Insurers want out
The author of the NYT Magazine article, Abrahm Lustgarten, notes that “California’s property insurers—having watched 26 years’ worth of profits dissolve over 24 months—began dropping policies.” Fear will spread doubt and devaluation from door to door, Lustgarten writes, as it did in the foreclosure crisis.
Bluelining and redlining
So here’s where I learned the term “bluelining.” Lustgarten interviewed Jesse Keenan, an urban-planning and climate change specialist. He advises the federal Commodity Futures Trading Commission on market hazards from climate change.
“Last fall, as fires ravaged California, private equity investors and bankers” began calling, asking him for his predictions for the state’s future.
What caught my eye was what “Keenan calls the practice of drawing arbitrary lending boundaries around areas of perceived environmental risk [from fire, flooding, etc.] ‘bluelining.’ Many of the neighborhoods that banks are bluelining “are the same ones that were hit by the racist redlining practice in days past.” Here’s another way that redlining, legally denying loans to African Americans, in practice from 1933-1968, is still with us.
Risk of flooding?
Click on this analysis by First Foundation’s released maps: “Find Your Homes Flood Factor.” It reveals “that 70 percent more buildings in the United States were vulnerable to flood risk than previously thought; most of the underestimated risk was in low-income neighborhoods.”
The new “displaced people”
These environmental scourges are a reminder that areas that have what we call “livability” are endangered.

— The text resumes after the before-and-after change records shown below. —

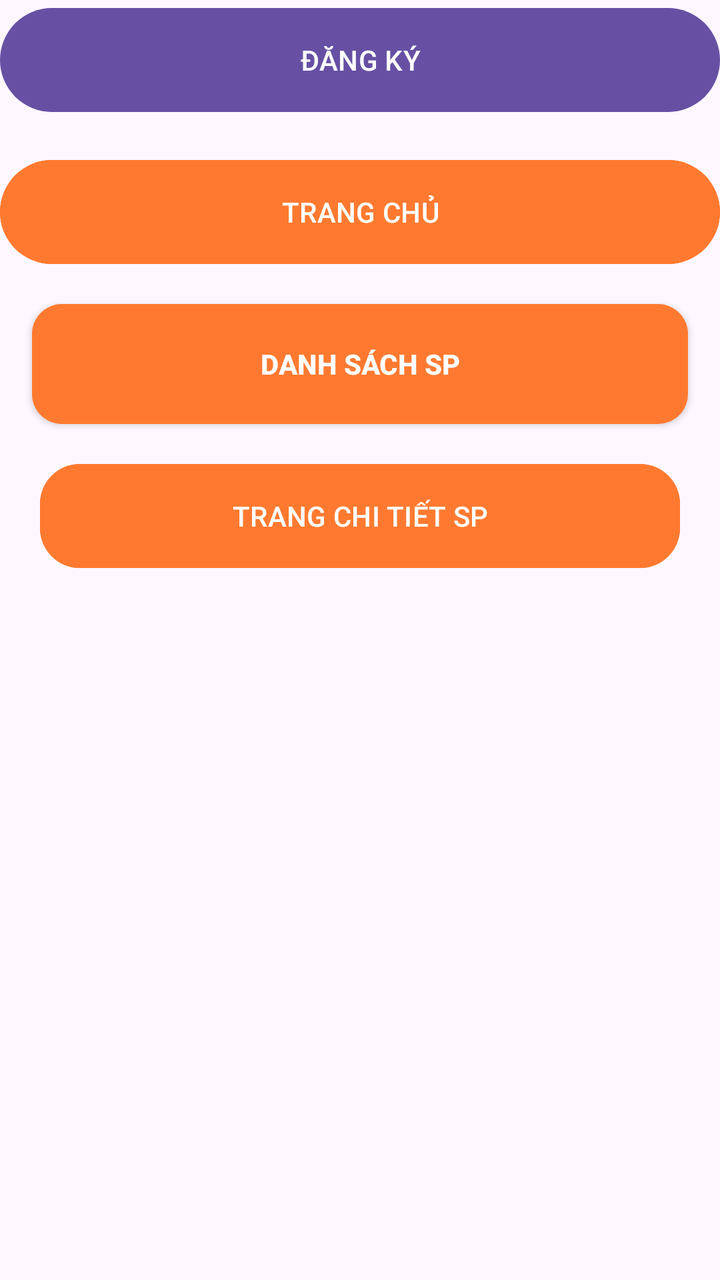
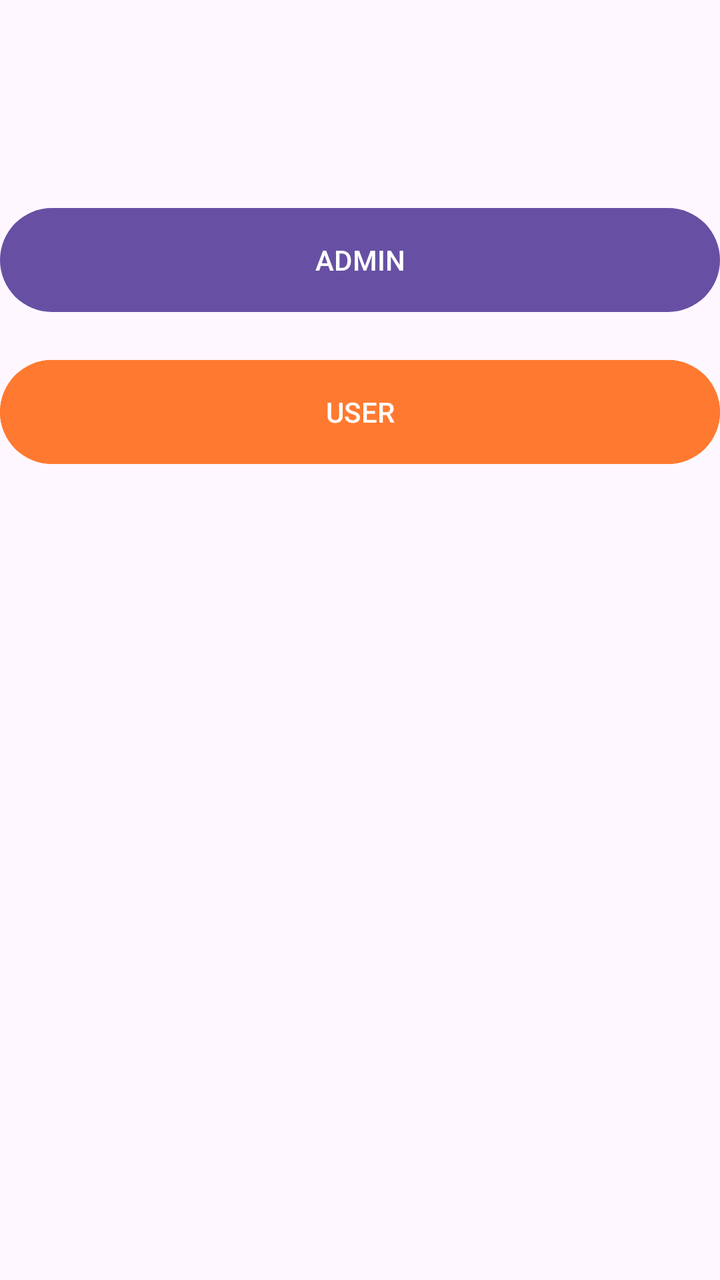

Before-and-after screenshots of an Android layout around one commit, followed by the original layout XML and the change that was made.
<!-- AndroidManifest.xml: application theme Theme.NHOM33 -->
<!-- res/layout/activity_main.xml -->
<?xml version="1.0" encoding="utf-8"?>
<androidx.constraintlayout.widget.ConstraintLayout xmlns:android="http://schemas.android.com/apk/res/android"
    xmlns:app="http://schemas.android.com/apk/res-auto"
    xmlns:tools="http://schemas.android.com/tools"
    android:id="@+id/main"
    android:layout_width="match_parent"
    android:layout_height="match_parent"
    tools:context=".MainActivity">


    <Button
        android:id="@+id/btnGoToSignUp"
        android:layout_width="match_parent"
        android:layout_height="60dp"
        android:text="ĐĂNG KÝ"
        app:layout_constraintTop_toTopOf="parent"
        app:layout_constraintStart_toStartOf="parent"
        app:layout_constraintEnd_toEndOf="parent" />

    <Button
        android:id="@+id/btnGoToHome"
        android:layout_width="match_parent"
        android:layout_height="60dp"
        android:layout_marginTop="16dp"
        android:text="TRANG CHỦ"
        android:backgroundTint="#FF7A30"
        app:layout_constraintTop_toBottomOf="@id/btnGoToSignUp"
        app:layout_constraintStart_toStartOf="parent"
        app:layout_constraintEnd_toEndOf="parent" />
    <Button
        android:id="@+id/btnGoToDetails"
        android:layout_width="match_parent"
        android:layout_height="60dp"
        android:layout_marginHorizontal="20dp"
        android:layout_marginTop="16dp"
        android:backgroundTint="#FF7A30"
        android:text="TRANG CHI TIẾT SP"
        android:textColor="#FFFFFF"
        app:cornerRadius="20dp"
        app:layout_constraintTop_toBottomOf="@id/btnGoToBurgerList"
        app:layout_constraintStart_toStartOf="parent"
        app:layout_constraintEnd_toEndOf="parent" />
    
    <androidx.appcompat.widget.AppCompatButton
        android:id="@+id/btnGoToBurgerList"
        android:layout_width="match_parent"
        android:layout_height="60dp"
        android:layout_marginTop="16dp"
        android:layout_marginStart="16dp"
        android:layout_marginEnd="16dp"
        android:background="@drawable/bg_orange_button"
        android:text="DANH SÁCH SP"
        android:textColor="#FFFFFF"
        android:textStyle="bold"
        app:layout_constraintTop_toBottomOf="@+id/btnGoToHome"
        app:layout_constraintStart_toStartOf="parent"
        app:layout_constraintEnd_toEndOf="parent" />



</androidx.constraintlayout.widget.ConstraintLayout>
<!-- resources referenced by this layout -->
<resources>
  <!-- drawable bg_orange_button (drawable) -->
  <shape xmlns:android="http://schemas.android.com/apk/res/android">
      <solid android:color="#FF7A30" /> 
      <corners android:radius="15dp" />
  </shape>
  <style name="Theme.NHOM33" parent="Base.Theme.NHOM33" />
  <style name="Base.Theme.NHOM33" parent="Theme.Material3.DayNight.NoActionBar">
          
          
      </style>
</resources>

<!-- the commit's change to res/layout/activity_main.xml (unified diff, before → after) -->
@@ -5,14 +5,15 @@
     android:id="@+id/main"
     android:layout_width="match_parent"
     android:layout_height="match_parent"
-    tools:context=".MainActivity">
+    tools:context=".controller.MainActivity">
 
 
     <Button
-        android:id="@+id/btnGoToSignUp"
+        android:id="@+id/btnGoToAdmin"
         android:layout_width="match_parent"
         android:layout_height="60dp"
-        android:text="ĐĂNG KÝ"
+        android:text="ADMIN"
+        android:layout_marginTop="100dp"
         app:layout_constraintTop_toTopOf="parent"
         app:layout_constraintStart_toStartOf="parent"
         app:layout_constraintEnd_toEndOf="parent" />
@@ -22,40 +23,40 @@
         android:layout_width="match_parent"
         android:layout_height="60dp"
         android:layout_marginTop="16dp"
-        android:text="TRANG CHỦ"
+        android:text="USER"
         android:backgroundTint="#FF7A30"
-        app:layout_constraintTop_toBottomOf="@id/btnGoToSignUp"
-        app:layout_constraintStart_toStartOf="parent"
-        app:layout_constraintEnd_toEndOf="parent" />
-    <Button
-        android:id="@+id/btnGoToDetails"
-        android:layout_width="match_parent"
-        android:layout_height="60dp"
-        android:layout_marginHorizontal="20dp"
-        android:layout_marginTop="16dp"
-        android:backgroundTint="#FF7A30"
-        android:text="TRANG CHI TIẾT SP"
-        android:textColor="#FFFFFF"
-        app:cornerRadius="20dp"
-        app:layout_constraintTop_toBottomOf="@id/btnGoToBurgerList"
-        app:layout_constraintStart_toStartOf="parent"
-        app:layout_constraintEnd_toEndOf="parent" />
-    
-    <androidx.appcompat.widget.AppCompatButton
-        android:id="@+id/btnGoToBurgerList"
-        android:layout_width="match_parent"
-        android:layout_height="60dp"
-        android:layout_marginTop="16dp"
-        android:layout_marginStart="16dp"
-        android:layout_marginEnd="16dp"
-        android:background="@drawable/bg_orange_button"
-        android:text="DANH SÁCH SP"
-        android:textColor="#FFFFFF"
-        android:textStyle="bold"
-        app:layout_constraintTop_toBottomOf="@+id/btnGoToHome"
+        app:layout_constraintTop_toBottomOf="@id/btnGoToAdmin"
         app:layout_constraintStart_toStartOf="parent"
         app:layout_constraintEnd_toEndOf="parent" />
 
 
 
+
+
+
+
+
+
+
+
+
+
+
+
+
+
+
+
+
+
+
+
+
+
+
+
+
+
+
+
 </androidx.constraintlayout.widget.ConstraintLayout>
<!-- resource entries referenced after the edit -->
@@ -1,10 +1,5 @@
 <!-- resources referenced by this layout -->
 <resources>
-  <!-- drawable bg_orange_button (drawable) -->
-  <shape xmlns:android="http://schemas.android.com/apk/res/android">
-      <solid android:color="#FF7A30" /> 
-      <corners android:radius="15dp" />
-  </shape>
   <style name="Theme.NHOM33" parent="Base.Theme.NHOM33" />
   <style name="Base.Theme.NHOM33" parent="Theme.Material3.DayNight.NoActionBar">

The people whose environments become unlivable will become migrants, throughout the world, just like those who left the uninhabitable Dust Bowl in the 1930s. Remember Grapes of Wrath?
Time for action
“The window for action is closing. The world can now expect that with every degree of temperature increase, roughly a billion people will be pushed outside the zone in which humans have lived for thousands of years.”
I highly suggest you read the entire NYT Magazine article to get a full perspective. And think about bluelining. Like in the aftermath of Katrina, it will be the most vulnerable, the poorest, usually people of color, who will be affected—and on the move.
Thank you for reading. Note the intense and powerful photographs in this article are by Meridith Kohut.
Upcoming Zoom presentations:
Hey friends, Check the Events tab on my website to keep up-to-date on the many Zoom events upcoming this fall. A great way to catch up on the relevance of redlining in this moment.
The next one will be on Monday, Oct. 5th at 7 p.m., sponsored by the Wilmette Library. Hope to see you virtually! I’ll connect the dots between the redlining and the systemic racism that allowed George Floyd to be murdered and the disproportionate deaths of African Americans from COVID-19.
Redlined tells a first-hand story about a West Side Chicago family’s personal struggles and dreams intersecting with the racial upheavals of the 1960s.